Information supplied Start Marker

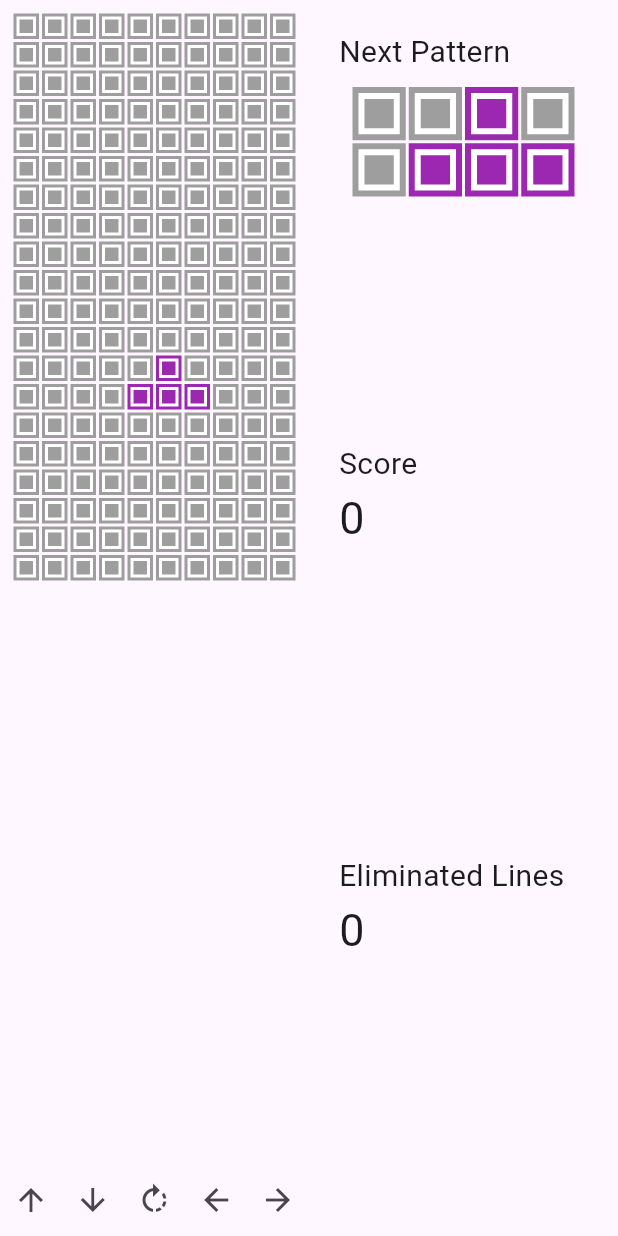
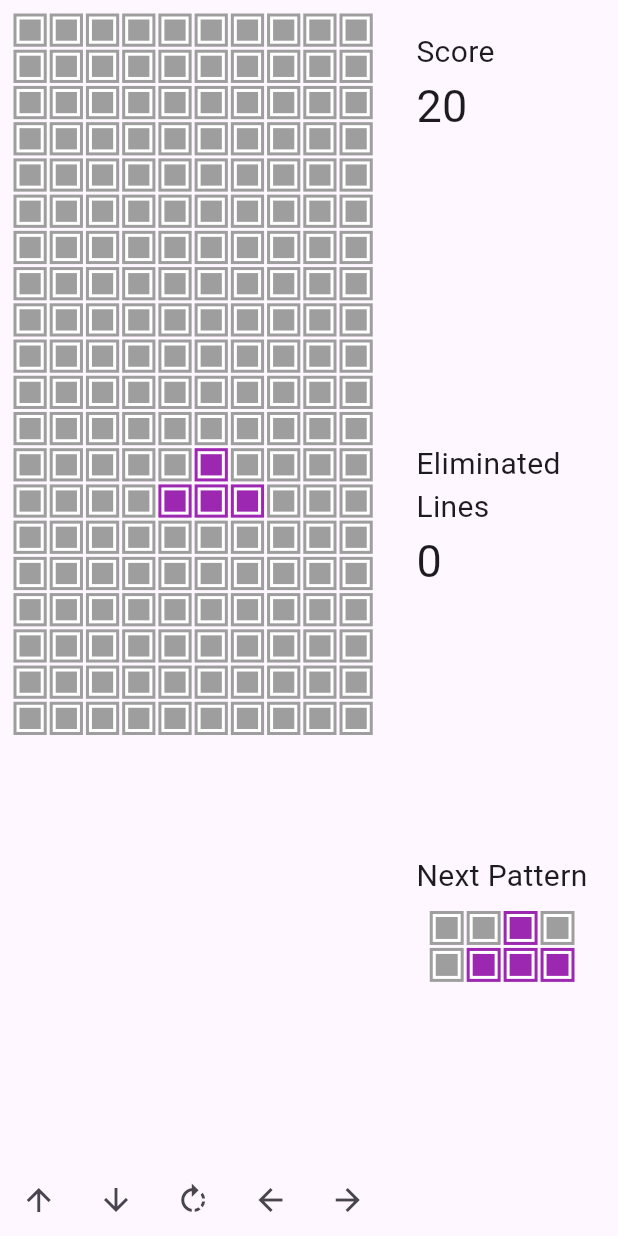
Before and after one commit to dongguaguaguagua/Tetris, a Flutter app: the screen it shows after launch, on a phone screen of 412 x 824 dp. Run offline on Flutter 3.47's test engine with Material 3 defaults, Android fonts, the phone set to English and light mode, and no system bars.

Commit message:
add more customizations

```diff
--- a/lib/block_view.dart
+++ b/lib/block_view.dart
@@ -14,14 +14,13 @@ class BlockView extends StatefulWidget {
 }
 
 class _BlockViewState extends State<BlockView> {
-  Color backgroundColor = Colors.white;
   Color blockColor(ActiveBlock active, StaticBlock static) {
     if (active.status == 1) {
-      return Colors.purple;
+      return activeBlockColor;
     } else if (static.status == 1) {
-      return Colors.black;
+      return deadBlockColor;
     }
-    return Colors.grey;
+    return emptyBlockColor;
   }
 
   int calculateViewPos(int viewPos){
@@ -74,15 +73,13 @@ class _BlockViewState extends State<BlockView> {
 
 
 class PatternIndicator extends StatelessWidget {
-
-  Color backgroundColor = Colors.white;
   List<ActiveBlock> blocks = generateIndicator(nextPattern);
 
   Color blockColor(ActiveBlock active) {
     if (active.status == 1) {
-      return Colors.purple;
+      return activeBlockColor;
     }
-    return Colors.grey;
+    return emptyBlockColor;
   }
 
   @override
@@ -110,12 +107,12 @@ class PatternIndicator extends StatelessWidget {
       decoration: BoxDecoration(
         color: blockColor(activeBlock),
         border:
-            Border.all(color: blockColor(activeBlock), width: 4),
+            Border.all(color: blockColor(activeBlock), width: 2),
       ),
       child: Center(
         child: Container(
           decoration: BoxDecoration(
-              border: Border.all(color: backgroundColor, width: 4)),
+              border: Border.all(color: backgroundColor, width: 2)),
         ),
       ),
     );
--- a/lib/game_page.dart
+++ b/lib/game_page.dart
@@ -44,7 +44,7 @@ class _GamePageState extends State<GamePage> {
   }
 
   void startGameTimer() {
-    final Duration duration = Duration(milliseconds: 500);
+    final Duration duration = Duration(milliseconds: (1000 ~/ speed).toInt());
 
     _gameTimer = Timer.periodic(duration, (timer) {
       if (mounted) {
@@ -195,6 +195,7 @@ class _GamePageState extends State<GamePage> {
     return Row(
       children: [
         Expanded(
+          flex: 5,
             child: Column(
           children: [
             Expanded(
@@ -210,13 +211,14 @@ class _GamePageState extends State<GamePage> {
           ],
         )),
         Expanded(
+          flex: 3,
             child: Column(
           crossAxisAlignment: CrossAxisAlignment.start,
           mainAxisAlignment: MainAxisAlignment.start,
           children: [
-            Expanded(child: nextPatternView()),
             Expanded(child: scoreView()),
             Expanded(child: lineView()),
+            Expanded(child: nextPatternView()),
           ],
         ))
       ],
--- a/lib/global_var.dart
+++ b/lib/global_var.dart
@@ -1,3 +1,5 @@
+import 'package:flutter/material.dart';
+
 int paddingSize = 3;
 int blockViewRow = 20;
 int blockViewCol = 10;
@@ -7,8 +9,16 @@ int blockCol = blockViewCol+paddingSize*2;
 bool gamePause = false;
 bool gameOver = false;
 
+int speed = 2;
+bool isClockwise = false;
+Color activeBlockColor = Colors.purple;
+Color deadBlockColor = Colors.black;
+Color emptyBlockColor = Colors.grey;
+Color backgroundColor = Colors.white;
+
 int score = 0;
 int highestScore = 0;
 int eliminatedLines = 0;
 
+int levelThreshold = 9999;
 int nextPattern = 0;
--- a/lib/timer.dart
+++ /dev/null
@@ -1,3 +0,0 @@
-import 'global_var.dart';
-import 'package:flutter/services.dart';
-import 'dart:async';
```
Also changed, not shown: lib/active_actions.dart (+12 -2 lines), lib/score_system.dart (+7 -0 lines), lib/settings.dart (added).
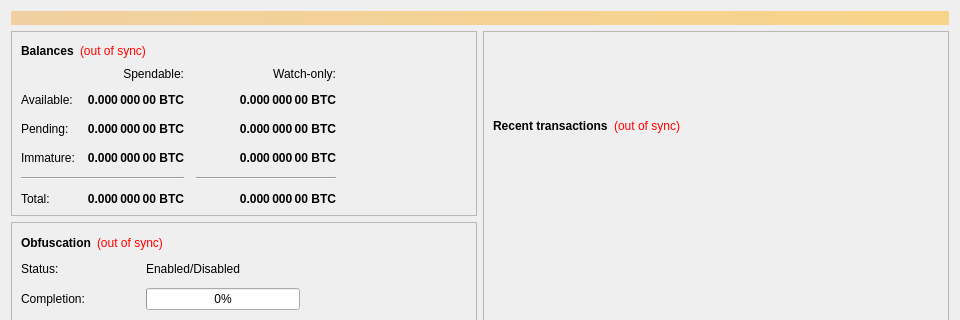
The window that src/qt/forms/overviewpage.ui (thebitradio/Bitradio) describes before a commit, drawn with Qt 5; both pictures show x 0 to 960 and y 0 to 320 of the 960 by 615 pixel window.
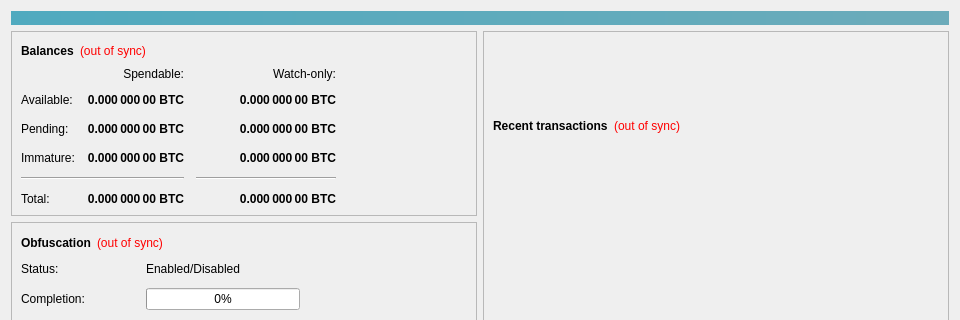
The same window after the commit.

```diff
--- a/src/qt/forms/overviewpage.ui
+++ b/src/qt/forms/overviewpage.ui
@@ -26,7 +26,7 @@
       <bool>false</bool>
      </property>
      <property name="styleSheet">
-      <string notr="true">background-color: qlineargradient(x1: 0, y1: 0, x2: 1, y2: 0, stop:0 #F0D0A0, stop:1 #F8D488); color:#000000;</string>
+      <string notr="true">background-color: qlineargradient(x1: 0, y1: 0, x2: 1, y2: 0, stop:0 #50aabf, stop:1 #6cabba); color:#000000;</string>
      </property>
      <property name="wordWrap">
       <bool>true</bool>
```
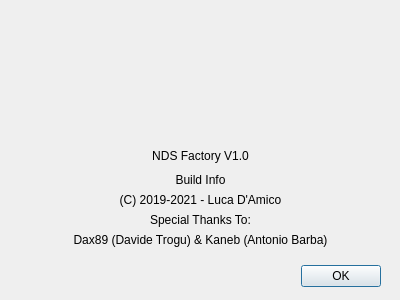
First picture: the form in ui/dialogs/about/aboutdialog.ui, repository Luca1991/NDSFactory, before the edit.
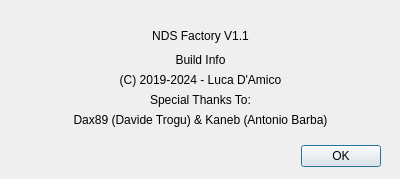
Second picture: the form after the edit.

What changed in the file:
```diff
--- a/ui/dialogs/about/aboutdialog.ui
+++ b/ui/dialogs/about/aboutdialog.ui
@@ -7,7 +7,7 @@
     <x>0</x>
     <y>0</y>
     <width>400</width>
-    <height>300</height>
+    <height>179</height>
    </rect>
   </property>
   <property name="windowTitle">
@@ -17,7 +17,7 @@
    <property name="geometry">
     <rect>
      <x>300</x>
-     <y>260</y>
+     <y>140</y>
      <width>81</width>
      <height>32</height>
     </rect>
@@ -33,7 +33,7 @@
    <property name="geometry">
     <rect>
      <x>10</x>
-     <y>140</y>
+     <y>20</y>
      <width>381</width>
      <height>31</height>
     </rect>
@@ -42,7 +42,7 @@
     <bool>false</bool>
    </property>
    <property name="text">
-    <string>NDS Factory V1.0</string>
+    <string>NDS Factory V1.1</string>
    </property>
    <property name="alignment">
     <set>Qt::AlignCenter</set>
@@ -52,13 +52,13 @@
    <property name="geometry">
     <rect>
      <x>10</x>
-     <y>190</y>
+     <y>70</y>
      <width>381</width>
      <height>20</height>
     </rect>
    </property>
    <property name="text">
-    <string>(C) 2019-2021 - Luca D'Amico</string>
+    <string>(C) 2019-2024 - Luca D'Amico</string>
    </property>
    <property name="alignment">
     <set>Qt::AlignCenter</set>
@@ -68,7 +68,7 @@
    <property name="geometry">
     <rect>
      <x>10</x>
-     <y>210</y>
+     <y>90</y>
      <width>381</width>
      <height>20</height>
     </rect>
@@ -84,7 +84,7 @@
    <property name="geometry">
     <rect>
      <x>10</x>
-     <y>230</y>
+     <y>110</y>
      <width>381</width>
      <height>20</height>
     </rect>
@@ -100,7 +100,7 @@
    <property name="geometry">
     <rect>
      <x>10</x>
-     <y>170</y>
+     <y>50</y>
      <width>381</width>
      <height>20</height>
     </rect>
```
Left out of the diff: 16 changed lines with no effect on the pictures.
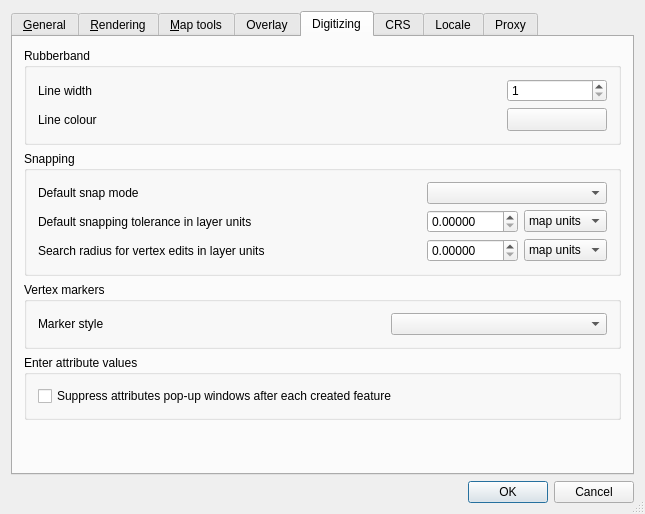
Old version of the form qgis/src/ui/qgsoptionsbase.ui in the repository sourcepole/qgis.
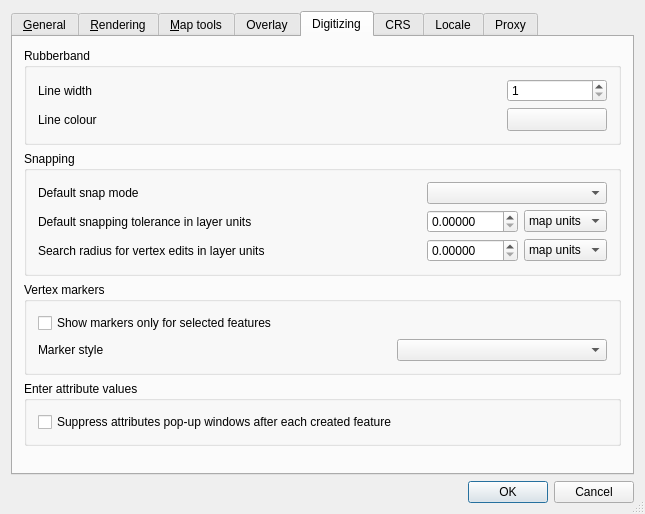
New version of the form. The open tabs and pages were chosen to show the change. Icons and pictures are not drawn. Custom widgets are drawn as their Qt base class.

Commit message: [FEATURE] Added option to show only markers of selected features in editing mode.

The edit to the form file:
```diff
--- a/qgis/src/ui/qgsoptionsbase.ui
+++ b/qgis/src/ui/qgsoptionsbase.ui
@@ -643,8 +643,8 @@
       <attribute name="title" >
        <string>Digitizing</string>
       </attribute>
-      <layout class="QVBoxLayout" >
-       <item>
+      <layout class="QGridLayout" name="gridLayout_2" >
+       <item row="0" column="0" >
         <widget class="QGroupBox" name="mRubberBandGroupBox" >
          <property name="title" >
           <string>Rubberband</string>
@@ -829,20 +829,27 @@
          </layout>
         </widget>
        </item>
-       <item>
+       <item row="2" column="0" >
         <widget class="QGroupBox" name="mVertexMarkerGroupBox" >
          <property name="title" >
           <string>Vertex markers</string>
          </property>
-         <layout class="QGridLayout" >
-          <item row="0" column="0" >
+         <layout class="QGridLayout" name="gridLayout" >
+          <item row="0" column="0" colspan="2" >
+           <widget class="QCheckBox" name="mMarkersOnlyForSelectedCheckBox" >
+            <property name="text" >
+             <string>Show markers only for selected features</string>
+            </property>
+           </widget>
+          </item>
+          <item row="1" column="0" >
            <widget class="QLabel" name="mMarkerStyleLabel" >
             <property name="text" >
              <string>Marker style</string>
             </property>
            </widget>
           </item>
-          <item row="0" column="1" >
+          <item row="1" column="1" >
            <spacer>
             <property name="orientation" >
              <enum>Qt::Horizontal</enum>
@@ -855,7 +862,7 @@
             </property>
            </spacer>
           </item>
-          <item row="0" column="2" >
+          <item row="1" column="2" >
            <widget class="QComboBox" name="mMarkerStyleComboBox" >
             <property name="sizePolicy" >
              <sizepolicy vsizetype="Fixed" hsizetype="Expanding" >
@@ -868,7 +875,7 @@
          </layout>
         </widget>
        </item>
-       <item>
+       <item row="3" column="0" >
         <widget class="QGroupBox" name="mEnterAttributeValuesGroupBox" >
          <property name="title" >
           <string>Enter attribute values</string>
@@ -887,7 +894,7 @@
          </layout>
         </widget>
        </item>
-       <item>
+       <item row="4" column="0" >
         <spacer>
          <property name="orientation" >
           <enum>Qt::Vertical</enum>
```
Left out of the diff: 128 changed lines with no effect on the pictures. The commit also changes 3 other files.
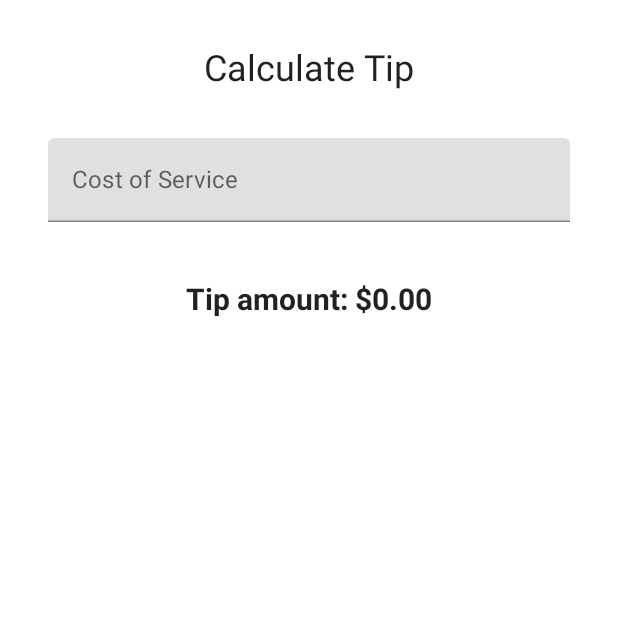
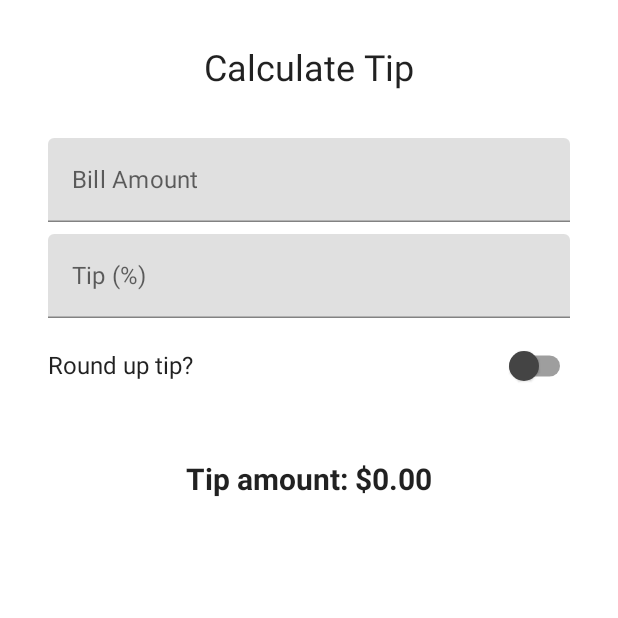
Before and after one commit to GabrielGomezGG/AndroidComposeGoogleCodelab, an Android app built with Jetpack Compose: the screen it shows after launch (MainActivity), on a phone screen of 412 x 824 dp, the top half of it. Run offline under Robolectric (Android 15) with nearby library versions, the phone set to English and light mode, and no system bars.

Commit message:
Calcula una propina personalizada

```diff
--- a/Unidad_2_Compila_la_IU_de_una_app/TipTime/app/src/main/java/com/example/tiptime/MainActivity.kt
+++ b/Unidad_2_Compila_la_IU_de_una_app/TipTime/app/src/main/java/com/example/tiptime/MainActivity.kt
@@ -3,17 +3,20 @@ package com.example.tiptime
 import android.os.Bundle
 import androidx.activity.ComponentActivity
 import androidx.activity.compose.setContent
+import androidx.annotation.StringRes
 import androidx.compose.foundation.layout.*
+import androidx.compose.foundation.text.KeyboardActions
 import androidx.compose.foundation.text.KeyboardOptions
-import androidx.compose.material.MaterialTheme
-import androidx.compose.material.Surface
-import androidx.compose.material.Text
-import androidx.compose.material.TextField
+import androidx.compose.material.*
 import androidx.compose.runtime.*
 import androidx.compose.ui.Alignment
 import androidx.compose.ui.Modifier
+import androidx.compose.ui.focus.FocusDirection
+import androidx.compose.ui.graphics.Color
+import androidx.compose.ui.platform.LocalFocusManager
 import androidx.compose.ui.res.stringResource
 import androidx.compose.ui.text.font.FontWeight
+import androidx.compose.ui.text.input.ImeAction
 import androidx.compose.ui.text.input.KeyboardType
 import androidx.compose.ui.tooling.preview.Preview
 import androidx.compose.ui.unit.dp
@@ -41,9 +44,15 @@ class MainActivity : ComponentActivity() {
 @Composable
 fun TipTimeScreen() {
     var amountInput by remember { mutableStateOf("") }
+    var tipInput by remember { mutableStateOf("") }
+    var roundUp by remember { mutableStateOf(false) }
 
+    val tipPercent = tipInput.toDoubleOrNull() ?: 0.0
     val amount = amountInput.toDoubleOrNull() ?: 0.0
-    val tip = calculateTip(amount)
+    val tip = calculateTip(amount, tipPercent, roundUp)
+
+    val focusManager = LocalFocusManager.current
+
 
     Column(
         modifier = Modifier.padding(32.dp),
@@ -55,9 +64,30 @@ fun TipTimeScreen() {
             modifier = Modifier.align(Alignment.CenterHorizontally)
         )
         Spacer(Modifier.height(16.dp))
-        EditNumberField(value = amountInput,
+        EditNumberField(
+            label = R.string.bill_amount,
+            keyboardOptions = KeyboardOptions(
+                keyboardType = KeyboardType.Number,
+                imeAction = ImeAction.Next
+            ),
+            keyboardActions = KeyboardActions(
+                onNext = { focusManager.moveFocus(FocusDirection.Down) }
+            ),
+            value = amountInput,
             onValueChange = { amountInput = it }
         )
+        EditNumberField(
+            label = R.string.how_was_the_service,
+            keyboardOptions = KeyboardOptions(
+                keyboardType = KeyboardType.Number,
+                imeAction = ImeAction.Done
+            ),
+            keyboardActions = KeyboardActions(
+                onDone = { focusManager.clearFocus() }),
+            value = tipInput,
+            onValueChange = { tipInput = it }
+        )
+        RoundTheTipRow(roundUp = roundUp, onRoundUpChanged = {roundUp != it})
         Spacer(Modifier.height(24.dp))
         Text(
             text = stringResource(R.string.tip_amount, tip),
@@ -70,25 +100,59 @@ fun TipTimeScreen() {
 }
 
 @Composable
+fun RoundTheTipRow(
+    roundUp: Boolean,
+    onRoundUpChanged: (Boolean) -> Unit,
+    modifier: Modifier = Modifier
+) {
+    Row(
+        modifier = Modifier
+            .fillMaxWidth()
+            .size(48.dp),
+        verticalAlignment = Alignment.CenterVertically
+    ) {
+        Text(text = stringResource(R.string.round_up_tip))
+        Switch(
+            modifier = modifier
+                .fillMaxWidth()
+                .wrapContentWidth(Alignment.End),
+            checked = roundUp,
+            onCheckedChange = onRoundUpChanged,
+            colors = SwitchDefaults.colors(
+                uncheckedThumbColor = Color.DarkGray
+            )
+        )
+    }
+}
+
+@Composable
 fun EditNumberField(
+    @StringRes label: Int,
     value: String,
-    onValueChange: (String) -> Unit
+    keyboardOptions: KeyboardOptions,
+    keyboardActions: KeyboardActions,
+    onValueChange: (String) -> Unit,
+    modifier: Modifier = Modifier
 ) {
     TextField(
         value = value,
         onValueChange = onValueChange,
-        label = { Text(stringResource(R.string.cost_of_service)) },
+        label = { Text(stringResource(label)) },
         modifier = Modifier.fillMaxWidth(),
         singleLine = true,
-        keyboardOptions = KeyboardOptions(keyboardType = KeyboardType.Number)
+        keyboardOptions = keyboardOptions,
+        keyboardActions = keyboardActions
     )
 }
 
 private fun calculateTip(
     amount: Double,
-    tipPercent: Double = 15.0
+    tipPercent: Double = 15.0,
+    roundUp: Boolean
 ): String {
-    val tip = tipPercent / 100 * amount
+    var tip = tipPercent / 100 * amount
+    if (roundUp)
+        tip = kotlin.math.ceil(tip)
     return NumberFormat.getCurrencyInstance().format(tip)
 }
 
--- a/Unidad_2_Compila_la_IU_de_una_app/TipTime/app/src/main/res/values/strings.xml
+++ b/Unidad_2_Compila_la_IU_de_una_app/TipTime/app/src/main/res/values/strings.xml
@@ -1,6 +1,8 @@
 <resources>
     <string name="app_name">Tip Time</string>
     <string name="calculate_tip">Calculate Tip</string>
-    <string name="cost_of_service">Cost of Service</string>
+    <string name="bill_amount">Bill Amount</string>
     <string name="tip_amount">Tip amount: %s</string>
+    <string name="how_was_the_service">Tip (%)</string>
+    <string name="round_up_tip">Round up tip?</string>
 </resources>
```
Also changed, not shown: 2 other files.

Information supplied End Marker

* [Brief] Where a line in the records above contains the string "height", copy that line.

* [Output of the exercise]
-    <height>300</height>
+    <height>179</height>
      <height>32</height>
      <height>31</height>
      <height>20</height>
      <height>20</height>
      <height>20</height>
      <height>20</height>
         Spacer(Modifier.height(16.dp))
         Spacer(Modifier.height(24.dp))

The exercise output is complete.